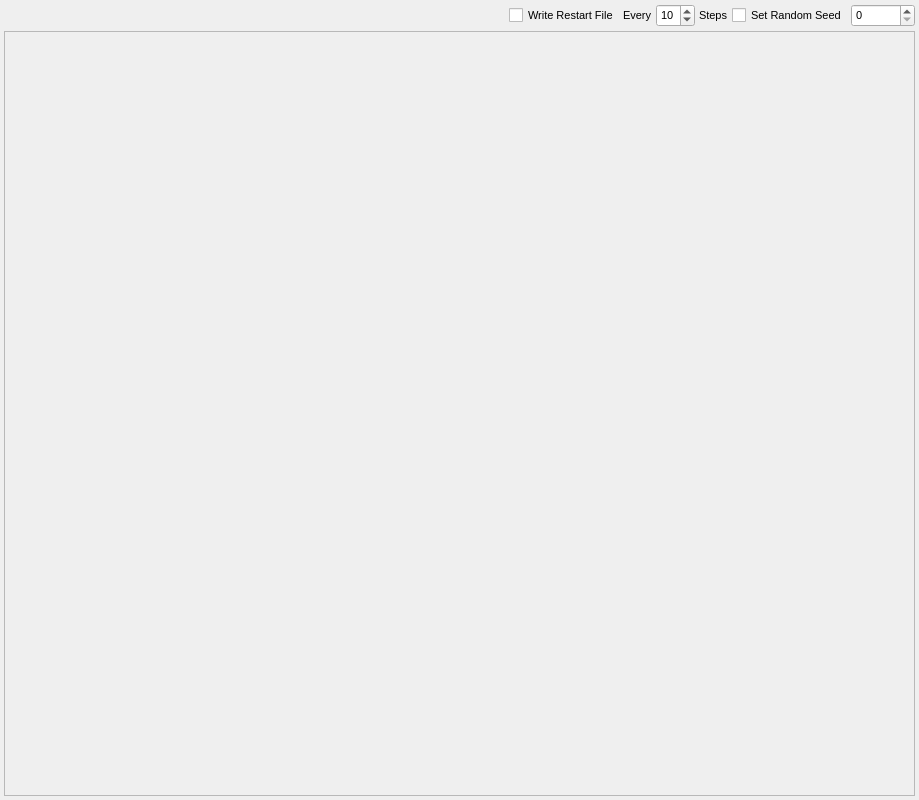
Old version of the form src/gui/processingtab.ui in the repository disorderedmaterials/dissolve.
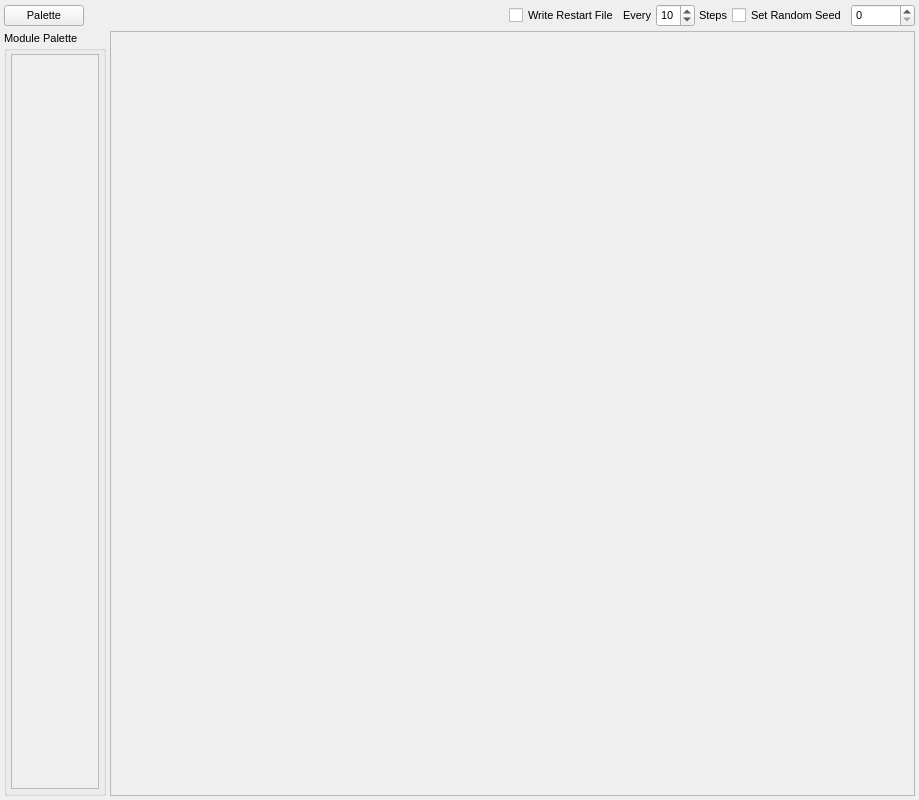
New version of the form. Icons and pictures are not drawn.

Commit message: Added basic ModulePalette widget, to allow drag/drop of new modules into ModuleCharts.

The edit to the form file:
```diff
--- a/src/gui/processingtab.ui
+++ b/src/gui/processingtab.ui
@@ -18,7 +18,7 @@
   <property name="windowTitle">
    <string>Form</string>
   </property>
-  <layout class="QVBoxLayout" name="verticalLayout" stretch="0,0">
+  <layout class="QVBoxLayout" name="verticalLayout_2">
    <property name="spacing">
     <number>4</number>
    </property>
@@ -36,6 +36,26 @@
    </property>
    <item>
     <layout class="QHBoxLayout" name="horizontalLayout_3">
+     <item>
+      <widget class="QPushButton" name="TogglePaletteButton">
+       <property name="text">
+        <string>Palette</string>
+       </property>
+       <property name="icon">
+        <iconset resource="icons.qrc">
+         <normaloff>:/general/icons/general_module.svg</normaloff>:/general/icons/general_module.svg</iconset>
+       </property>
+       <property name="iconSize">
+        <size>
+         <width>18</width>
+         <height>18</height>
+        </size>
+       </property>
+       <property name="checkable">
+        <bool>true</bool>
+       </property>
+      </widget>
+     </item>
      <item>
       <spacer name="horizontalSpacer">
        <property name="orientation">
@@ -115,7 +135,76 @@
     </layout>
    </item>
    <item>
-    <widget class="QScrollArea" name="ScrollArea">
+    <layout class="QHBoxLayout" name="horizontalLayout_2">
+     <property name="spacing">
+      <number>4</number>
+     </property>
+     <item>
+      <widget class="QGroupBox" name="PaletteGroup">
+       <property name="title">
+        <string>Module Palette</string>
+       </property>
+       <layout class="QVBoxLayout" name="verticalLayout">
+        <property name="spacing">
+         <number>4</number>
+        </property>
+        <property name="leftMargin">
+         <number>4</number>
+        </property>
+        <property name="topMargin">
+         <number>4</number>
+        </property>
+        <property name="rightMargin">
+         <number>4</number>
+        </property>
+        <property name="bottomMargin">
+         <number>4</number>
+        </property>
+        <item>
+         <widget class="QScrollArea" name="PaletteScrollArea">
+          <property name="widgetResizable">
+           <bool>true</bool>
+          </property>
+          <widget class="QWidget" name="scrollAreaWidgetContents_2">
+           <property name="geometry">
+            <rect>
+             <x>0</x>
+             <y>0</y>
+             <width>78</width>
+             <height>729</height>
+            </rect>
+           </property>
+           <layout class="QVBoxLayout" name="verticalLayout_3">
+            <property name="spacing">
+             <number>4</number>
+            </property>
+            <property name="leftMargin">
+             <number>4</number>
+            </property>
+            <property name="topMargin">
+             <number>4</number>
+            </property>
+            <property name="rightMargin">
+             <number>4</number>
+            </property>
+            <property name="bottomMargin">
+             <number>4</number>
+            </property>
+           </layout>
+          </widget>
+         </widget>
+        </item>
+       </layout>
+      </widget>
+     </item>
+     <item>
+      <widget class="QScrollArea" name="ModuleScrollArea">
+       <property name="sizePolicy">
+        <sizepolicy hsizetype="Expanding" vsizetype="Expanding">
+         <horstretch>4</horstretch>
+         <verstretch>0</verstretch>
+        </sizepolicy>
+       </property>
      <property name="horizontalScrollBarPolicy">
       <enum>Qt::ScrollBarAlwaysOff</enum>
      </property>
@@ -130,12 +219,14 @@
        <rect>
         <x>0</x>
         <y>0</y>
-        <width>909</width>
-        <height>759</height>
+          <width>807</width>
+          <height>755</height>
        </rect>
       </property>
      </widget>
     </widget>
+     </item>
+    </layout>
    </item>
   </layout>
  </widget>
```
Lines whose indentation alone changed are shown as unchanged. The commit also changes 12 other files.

---

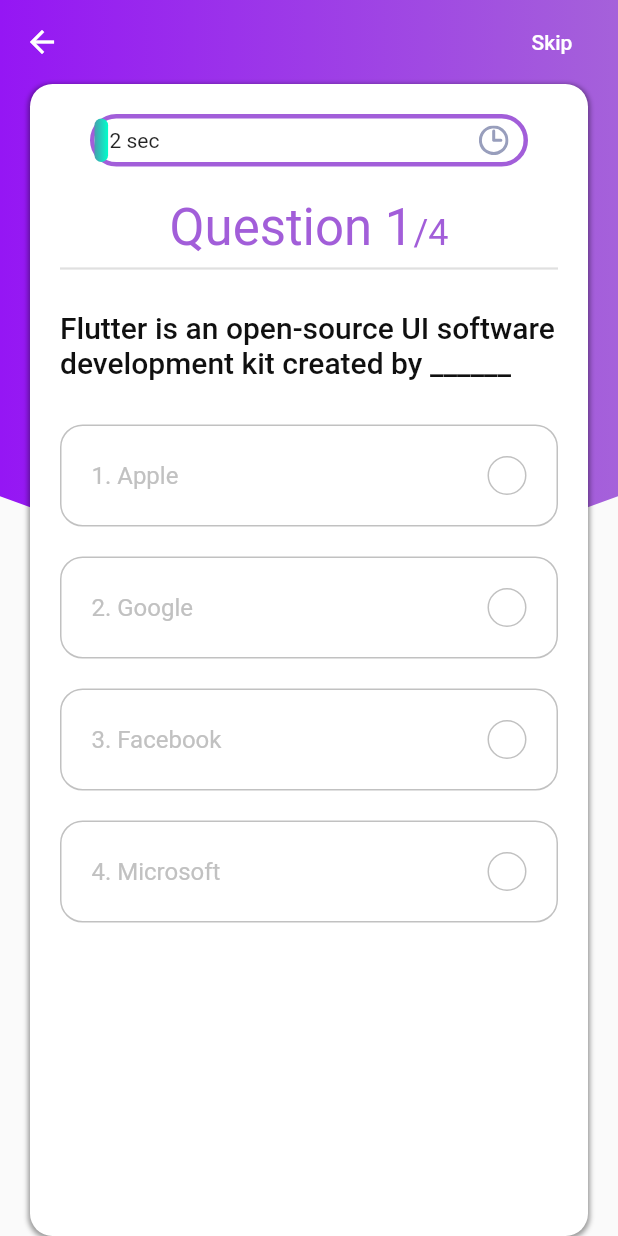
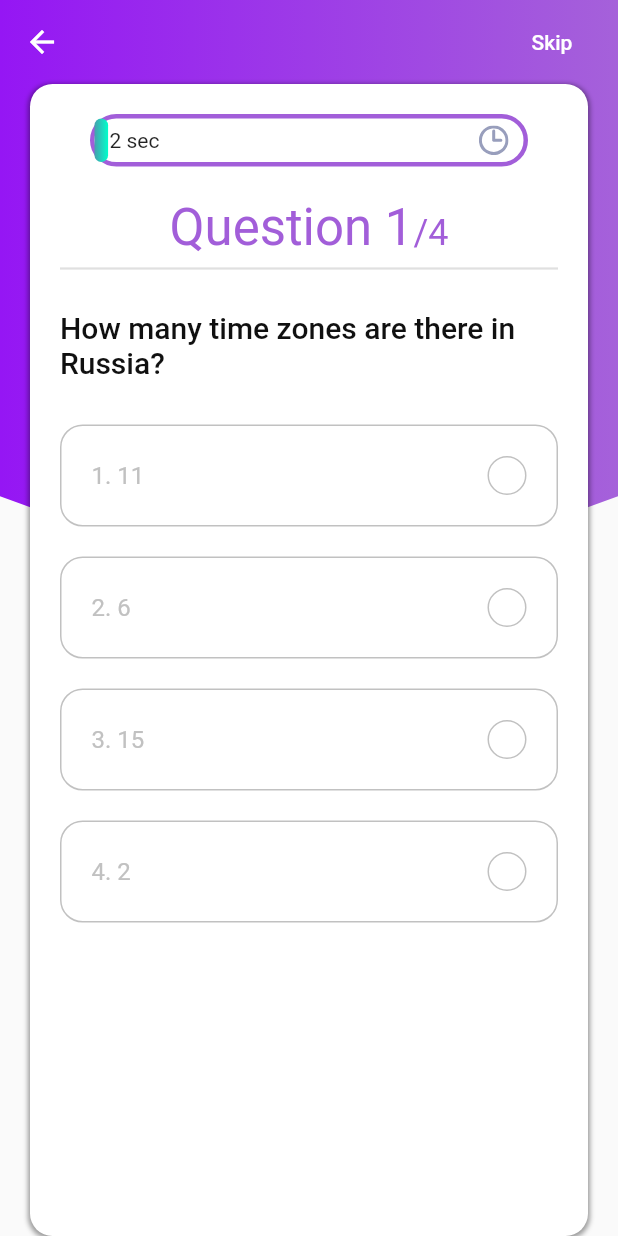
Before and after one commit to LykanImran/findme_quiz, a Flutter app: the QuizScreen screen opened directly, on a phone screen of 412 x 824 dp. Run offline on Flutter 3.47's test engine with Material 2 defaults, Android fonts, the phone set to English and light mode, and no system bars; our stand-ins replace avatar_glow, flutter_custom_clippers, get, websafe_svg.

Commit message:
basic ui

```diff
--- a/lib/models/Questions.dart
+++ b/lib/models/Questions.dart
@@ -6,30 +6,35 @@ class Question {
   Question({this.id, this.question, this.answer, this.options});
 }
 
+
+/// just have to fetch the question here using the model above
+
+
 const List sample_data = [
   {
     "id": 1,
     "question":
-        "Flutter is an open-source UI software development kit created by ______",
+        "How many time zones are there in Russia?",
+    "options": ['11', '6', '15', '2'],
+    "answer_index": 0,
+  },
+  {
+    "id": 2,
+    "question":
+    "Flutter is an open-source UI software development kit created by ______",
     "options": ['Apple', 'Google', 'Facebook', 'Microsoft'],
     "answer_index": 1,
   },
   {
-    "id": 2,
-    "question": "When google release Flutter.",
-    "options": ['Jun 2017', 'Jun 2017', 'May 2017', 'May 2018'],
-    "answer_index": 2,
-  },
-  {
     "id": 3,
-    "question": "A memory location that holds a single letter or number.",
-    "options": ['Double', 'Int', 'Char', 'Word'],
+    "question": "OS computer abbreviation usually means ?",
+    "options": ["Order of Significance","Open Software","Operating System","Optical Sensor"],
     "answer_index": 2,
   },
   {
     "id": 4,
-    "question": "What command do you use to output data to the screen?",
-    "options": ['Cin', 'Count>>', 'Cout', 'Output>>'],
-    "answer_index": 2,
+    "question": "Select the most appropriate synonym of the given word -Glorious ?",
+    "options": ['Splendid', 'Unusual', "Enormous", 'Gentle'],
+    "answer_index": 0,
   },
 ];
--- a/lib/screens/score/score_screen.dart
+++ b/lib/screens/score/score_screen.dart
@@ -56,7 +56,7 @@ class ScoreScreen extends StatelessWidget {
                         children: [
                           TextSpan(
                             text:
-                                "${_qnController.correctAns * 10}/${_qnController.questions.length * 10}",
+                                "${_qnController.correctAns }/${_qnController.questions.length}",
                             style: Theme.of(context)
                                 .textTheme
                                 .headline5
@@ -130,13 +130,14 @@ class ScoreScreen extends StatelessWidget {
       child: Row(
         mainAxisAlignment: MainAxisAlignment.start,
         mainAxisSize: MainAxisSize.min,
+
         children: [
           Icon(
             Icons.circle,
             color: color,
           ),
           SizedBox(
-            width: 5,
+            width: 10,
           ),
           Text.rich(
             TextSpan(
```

--- How to complete this task ---
Across the whole listing above, count each line in which the string "layout" occurs; respond with that number only.

--- Answer space ---
11